It’s true; initially you’re going to see the difference in the field, but there’s no doubt Bogaerts has a quick bat and a great eye at the plate and is going to be an offensive force.
There was even a stark contrast between Jose Iglesias and Drew. But we came to find out that the pitchers and coaches loved Drew even more than Iglesias because when Drew was at shortstop, they knew the play would be made, whereas with Iglesias, there was always that flashy aspect that sometimes would result in an error.
This season, the pitchers may be a little more uptight. They’ll have to pay more attention to hitting their spots, because some balls will be getting through the hole. Innings may be extended. Pitch counts may be elevated.
Much of Boston’s world championship in 2013 was based on pitching and defense. The Red Sox rarely shot themselves in the foot. They caught the ball very well and spared the pitcher from having to throw a lot of extra pitches.
Drew is still out there as a free agent, having turned down a $14.1 million qualifying offer from the Red Sox. You can argue the merits of his decision, and in hindsight, he probably should have accepted the offer.
At the time, Drew and agent Scott Boras were probably thinking they could get a multiyear deal, and why not? Drew is an excellent player both defensively and offensively (his poor postseason at the plate notwithstanding), and he got better when he got new contact lenses.
He is currently working out at the Boras Spring Training Institute in Miami, and it doesn’t appear that he would be behind if a team signed him in the next week. He could be repackaged as a second baseman if that’s what it takes to get a contract, but let’s face it, he’s a shortstop who should have a job right now. The fact that he doesn’t makes no sense.
The Red Sox didn’t want to give Drew a multiyear deal, feeling they have Bogaerts on the roster and Marrero in the wings. It was very much like the Jarrod Saltalamacchia situation, where the Sox offered only a two-year deal because of their hopes for Christian Vazquez and Blake Swihart.
In the long term, Marrero may be the shortstop because of his excellent glove, range, and throwing ability and what the team feels is .260-.270 potential at the plate.
Marrero was already showing those fluid, graceful movements Thursday when he ranged far behind the bag on an outstanding play.
“My thing is defense,” said Marrero, who is also an excellent base stealer. “I give it all I have on every single play.
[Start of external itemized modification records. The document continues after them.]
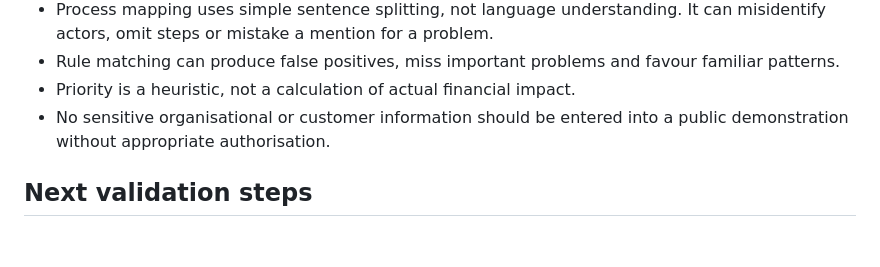
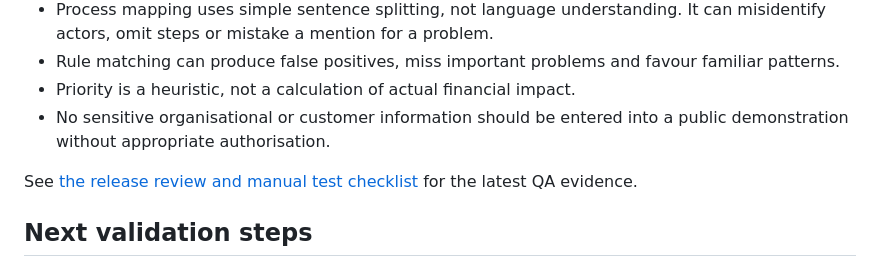
Before and after one commit to levitatingsnake/Lumora-friction-finder, a Markdown page: README.md, the part around the change. Rendered like a GitHub page; blank space fills up the shorter version.

Commit message:
Link documented release review from portfolio README

```diff
--- a/README.md
+++ b/README.md
@@ -57,6 +57,8 @@ The project deliberately uses an inspectable rules engine. It is an exercise in
 - Priority is a heuristic, not a calculation of actual financial impact.
 - No sensitive organisational or customer information should be entered into a public demonstration without appropriate authorisation.
 
+See [the release review and manual test checklist](RELEASE_REVIEW.md) for the latest QA evidence.
+
 ## Next validation steps
 
 - Walk through every result tab and control on mobile Safari and desktop browsers.
```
When my time comes, I’ll be ready.”
So what do the Red Sox do?
Do they go through growing pains with a young left side and take their lumps or do they sign Drew for a year and move Bogaerts to third?
Middlebrooks has to play to accentuate his value. There aren’t many righthanded power-hitting third basemen in baseball right now. He’s a valuable commodity.
Infield coach Brian Butterfield worked Middlebrooks hard back in Fort Myers Thursday, hoping to straighten out his footwork and his anticipation.
Farrell addressed both Bogaerts and Middlebrooks.
“The work [Bogaerts] has done with Butter has made his first-step quickness better and has helped his efficiency to maintain good range,” Farrell said. “Will, to me, is a hell of an athlete and a guy with two years of mixed results. Burst on the scene with a big year in his rookie year. He was challenged last season with injury. But we felt he’s going to be an everyday third baseman and he’s our guy.”
Bogaerts is not horrible at shortstop. He’ll handle the position, make the routine play. But the Red Sox have to hope he turns into a plus defender and that Middlebrooks can handle his position.
Are the Red Sox willing to sacrifice some defense for what they perceive to be two good hitters in Bogaerts and Middlebrooks?
If so, they’d be altering the recipe. The championship blend didn’t include average-to-below-average defense.
Which is why there’s still a lot of merit to bringing back Drew: stabilize the defense until Marrero is ready in 2015, and let Bogaerts play his inevitable position while getting Middlebrooks at-bats at the corners.Nick Cafardo can be reached at firstname.lastname@example.org. Follow him on Twitter @nickcafardo.